NEW YORK (AP) - If you have computer files you'd rather not lose, now is a good time to make sure your anti-virus software is up to date. A worm set to activate Friday will corrupt documents using the most common file types, including ``.doc,'' ``.pdf,'' and ``.zip.''

Hundreds of thousands of machines are believed to be infected, mostly in India, Peru, Turkey and Italy, said Mikko Hypponen, chief research officer for Finnish security company F-Secure Corp.

The worm, known as ``CME-24,'' ``BlackWorm,'' ``Mywife.E'' or a number of other monikers, even tries to disable anti-virus software that is out of date, he said.
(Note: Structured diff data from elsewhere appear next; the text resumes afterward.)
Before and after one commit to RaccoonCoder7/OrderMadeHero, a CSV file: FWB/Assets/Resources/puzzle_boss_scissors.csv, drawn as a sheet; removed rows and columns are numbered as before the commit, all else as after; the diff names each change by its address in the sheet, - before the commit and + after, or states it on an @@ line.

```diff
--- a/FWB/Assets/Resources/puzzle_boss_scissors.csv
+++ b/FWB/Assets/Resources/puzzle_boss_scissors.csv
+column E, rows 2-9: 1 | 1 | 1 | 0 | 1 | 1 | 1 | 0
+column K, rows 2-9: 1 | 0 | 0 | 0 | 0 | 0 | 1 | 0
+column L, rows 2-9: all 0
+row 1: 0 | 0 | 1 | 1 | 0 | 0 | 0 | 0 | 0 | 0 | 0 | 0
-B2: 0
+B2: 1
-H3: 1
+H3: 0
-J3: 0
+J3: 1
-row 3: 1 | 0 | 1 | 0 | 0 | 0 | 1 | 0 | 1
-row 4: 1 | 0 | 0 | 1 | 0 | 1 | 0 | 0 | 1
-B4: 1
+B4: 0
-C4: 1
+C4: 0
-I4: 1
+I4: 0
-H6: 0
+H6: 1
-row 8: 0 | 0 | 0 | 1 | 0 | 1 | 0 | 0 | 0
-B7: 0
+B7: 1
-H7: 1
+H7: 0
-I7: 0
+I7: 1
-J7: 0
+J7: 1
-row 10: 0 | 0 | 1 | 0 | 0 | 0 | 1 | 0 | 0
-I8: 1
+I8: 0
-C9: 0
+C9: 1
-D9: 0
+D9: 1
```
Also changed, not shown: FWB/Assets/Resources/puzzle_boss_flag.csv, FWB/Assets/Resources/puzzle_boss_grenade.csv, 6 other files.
Thus, users should make sure their software is turned on and has the latest definitions, generally available for free from the software vendor's Web site. F-Secure also has created a free removal tool.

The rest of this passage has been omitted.